Even a smaller publisher best known for investing advice and finance education can’t escape the call of the video gold rush.

In January, IAC-owned Investopedia hired CNN veteran Caleb Silver as its first vp of content to focus on video. Silver’s team of three produces roughly 300 videos per quarter. Investopedia’s goal is to launch a studio that can create and distribute videos at scale.

“Video is going to be big on the internet one day,” Silver joked, stating the obvious. “For Investopedia, which is well-established as an educational platform for investors and others to learn about business, it’s a natural extension for what we can and should do.”

Investopedia’s bread and butter is quick definitions of finance and business terms, which it has converted into video. Beyond explainer videos, the publisher has developed original videos about various investors and areas of the finance world. For instance, two new series, “Influence” and “Favorite Terms,” ask top investors and business executives about the people who have influenced them the most and their favorite financial terms. The upcoming “Wealth Transfer” will delve into the subject of transferring wealth to one’s children.

These series don’t only expand Investopedia’s scope beyond service content; they also are cheap to produce. If Investopedia attends a conference, it can book several interviews with top investors and business executives. It’s a big reason why the publisher is eschewing hard news, Silver said.

“You have to pick your spots; you can’t be everything to all people,” said Silver. “Rarely will we do something where we spend a lot of money and time on just one video. It’s not going to be enough for a publisher of our size. So we have to focus on covering the most ground possible while maintaining a higher quality at a price point where it can bring in a good return.”

The publisher is helped by the fact that video — while still incredibly difficult to scale — has become cheaper to produce. “The cost of entry to making web videos that people would want to watch is far lower than the cost of making traditional TV that people would want to watch,” said Dan Cryan, senior director of broadband media at IHS Technology. “It’s become a continuum of content, from PewDiePie on one end to ‘Game of Thrones’ on the other. If you match the right content to the right audience, you can do well.”

Investopedia’s decision appears to be working out. The publisher’s website, which had 9 million unique visitors in the U.S. in May, did 4.8 million domestic video views the same month, according to comScore. Overall, Investopedia is getting 2 million video views per week on its website, which has helped grow overall revenue by 40 percent in the first quarter of 2016 and opening new doors with advertisers, the company said. (Silver didn’t share Investopedia’s total revenue number.)

Investopedia first publishes its videos on its website, where they’re monetized with pre-rolls. But the publisher sees Facebook and YouTube as promotional channels, using them to distribute its videos a few hours after they go up on the site. Bigger publishers have wholeheartedly adopted social distribution, but Investopedia believes its website is still the best place to monetize the content, Silver said.

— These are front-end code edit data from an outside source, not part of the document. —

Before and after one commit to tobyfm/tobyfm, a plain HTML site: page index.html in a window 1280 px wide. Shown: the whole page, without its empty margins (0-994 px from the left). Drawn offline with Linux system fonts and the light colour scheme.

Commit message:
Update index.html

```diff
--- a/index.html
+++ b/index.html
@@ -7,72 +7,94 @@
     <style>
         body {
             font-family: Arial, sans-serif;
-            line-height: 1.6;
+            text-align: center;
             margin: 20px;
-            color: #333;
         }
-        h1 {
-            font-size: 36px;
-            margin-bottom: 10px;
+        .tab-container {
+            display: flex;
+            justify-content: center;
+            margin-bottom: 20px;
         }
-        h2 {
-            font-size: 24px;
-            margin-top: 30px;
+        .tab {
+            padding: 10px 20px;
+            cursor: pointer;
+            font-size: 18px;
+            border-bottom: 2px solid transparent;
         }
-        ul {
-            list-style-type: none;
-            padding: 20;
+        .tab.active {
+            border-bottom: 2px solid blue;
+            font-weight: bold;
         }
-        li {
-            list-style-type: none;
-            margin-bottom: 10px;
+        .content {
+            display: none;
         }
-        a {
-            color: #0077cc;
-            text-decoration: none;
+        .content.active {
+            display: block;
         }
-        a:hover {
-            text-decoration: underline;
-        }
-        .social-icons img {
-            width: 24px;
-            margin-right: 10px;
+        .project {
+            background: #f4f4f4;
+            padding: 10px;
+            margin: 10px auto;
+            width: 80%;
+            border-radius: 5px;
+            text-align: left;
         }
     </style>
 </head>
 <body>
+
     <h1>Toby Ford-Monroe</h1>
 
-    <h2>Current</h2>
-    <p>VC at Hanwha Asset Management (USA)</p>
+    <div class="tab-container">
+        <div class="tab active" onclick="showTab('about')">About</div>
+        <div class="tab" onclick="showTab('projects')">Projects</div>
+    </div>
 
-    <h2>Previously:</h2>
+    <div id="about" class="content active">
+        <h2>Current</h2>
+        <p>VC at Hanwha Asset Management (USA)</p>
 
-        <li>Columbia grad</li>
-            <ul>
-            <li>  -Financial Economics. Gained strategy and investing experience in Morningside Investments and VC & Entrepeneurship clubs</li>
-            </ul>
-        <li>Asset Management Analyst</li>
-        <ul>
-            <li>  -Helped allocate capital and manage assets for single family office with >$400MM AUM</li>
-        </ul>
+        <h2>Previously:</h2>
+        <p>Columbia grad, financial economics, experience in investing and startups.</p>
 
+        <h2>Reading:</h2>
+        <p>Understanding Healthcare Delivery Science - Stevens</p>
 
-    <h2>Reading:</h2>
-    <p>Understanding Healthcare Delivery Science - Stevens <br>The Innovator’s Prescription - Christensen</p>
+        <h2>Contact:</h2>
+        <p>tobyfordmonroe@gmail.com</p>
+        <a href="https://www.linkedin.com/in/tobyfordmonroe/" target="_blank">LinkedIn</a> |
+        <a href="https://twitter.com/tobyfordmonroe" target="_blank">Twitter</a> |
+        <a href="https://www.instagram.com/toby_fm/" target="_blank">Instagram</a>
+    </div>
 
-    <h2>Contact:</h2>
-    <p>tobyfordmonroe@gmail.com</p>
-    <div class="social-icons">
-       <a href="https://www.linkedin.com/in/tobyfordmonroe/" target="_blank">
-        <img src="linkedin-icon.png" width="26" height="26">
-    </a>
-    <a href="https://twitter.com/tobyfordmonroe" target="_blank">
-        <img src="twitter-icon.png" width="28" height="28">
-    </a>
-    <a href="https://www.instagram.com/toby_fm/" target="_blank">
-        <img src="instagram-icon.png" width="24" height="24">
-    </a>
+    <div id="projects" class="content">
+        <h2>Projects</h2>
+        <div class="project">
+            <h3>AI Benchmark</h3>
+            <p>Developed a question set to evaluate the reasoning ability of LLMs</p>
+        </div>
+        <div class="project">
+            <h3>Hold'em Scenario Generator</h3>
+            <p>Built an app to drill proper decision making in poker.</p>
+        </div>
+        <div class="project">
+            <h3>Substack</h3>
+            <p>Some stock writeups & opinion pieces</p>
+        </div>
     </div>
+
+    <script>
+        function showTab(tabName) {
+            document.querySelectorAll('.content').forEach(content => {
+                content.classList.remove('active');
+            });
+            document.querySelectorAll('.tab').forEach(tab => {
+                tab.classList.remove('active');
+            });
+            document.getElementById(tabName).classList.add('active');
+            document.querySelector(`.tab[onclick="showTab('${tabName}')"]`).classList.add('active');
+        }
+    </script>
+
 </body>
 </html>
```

“I’m more concerned with people knowing that Investopedia is doing this,” said Silver. “That’s more important than trying to game the distribution system.”


More in Media

Inside The New York Times’ plans to correlate attention levels to other metrics

There’s a lot of buzz around attention advertising right now, but The New York Times is trying to stay grounded even as it develops its own plans.

Why publishers are preparing to federate their sites

The Verge and 404 Media are exploring the fediverse as a way to take more control over their referral traffic and onsite audience engagement.

Why publishers fear traffic, ad declines from Google’s AI-generated search results

Some publishers and partners hope for more transparency from Google and other AI companies related to AI-generated search.